» Your goal: After reading each line of the entries, give the number of lines that contain "html" and nothing else.

== Task inputs ==

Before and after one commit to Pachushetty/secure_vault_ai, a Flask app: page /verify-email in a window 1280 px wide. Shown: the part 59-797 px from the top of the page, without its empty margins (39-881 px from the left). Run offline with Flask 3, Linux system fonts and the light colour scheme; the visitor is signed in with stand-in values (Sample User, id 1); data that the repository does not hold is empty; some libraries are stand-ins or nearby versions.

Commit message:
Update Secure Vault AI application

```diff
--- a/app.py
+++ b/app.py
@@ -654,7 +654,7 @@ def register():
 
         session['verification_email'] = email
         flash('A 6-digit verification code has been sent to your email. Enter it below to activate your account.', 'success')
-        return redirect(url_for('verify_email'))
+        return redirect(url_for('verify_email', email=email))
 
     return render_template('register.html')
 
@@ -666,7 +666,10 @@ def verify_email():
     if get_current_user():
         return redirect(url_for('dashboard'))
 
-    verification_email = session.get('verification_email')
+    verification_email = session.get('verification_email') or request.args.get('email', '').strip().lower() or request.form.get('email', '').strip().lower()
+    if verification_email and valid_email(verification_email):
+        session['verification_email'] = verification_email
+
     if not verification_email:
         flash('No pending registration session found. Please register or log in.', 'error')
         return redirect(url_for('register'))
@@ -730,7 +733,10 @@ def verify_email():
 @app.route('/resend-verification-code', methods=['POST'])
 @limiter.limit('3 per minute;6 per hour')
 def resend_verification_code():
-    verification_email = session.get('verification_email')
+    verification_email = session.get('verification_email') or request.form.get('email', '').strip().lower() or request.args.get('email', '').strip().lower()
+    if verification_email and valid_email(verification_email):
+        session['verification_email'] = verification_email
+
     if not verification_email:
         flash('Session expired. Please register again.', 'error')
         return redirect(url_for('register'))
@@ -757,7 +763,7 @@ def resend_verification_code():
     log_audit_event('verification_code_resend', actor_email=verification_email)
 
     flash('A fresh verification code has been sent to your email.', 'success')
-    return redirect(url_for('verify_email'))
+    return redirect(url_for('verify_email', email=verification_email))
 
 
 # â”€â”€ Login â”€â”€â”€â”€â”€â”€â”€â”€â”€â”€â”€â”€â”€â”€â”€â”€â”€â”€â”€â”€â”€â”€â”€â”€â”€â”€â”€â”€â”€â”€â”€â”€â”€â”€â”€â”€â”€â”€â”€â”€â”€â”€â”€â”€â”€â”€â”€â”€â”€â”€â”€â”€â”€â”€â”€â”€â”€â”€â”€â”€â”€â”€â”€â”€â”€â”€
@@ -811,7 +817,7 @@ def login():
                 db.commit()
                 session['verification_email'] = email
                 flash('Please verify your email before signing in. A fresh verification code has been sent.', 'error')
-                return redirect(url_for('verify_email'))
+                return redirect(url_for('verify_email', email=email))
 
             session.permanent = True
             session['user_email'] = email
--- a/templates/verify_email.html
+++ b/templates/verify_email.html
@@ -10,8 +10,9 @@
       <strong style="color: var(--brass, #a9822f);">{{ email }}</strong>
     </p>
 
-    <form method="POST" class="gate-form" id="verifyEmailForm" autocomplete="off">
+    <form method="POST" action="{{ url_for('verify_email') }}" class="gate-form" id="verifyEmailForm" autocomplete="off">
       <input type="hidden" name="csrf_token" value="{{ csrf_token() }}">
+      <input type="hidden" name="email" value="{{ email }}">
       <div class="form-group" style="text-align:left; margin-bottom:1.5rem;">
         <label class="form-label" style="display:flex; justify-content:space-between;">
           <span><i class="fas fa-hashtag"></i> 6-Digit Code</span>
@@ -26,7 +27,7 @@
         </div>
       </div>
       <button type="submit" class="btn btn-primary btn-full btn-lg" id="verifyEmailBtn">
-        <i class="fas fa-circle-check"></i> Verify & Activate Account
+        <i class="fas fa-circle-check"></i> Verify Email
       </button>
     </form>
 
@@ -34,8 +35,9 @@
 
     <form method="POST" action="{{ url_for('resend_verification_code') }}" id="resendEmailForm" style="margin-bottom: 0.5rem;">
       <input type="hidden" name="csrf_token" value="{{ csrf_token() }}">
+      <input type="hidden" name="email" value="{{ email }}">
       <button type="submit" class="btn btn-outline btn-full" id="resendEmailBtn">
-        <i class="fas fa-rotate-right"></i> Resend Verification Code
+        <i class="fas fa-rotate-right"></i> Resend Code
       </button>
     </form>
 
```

===

» Response below: 3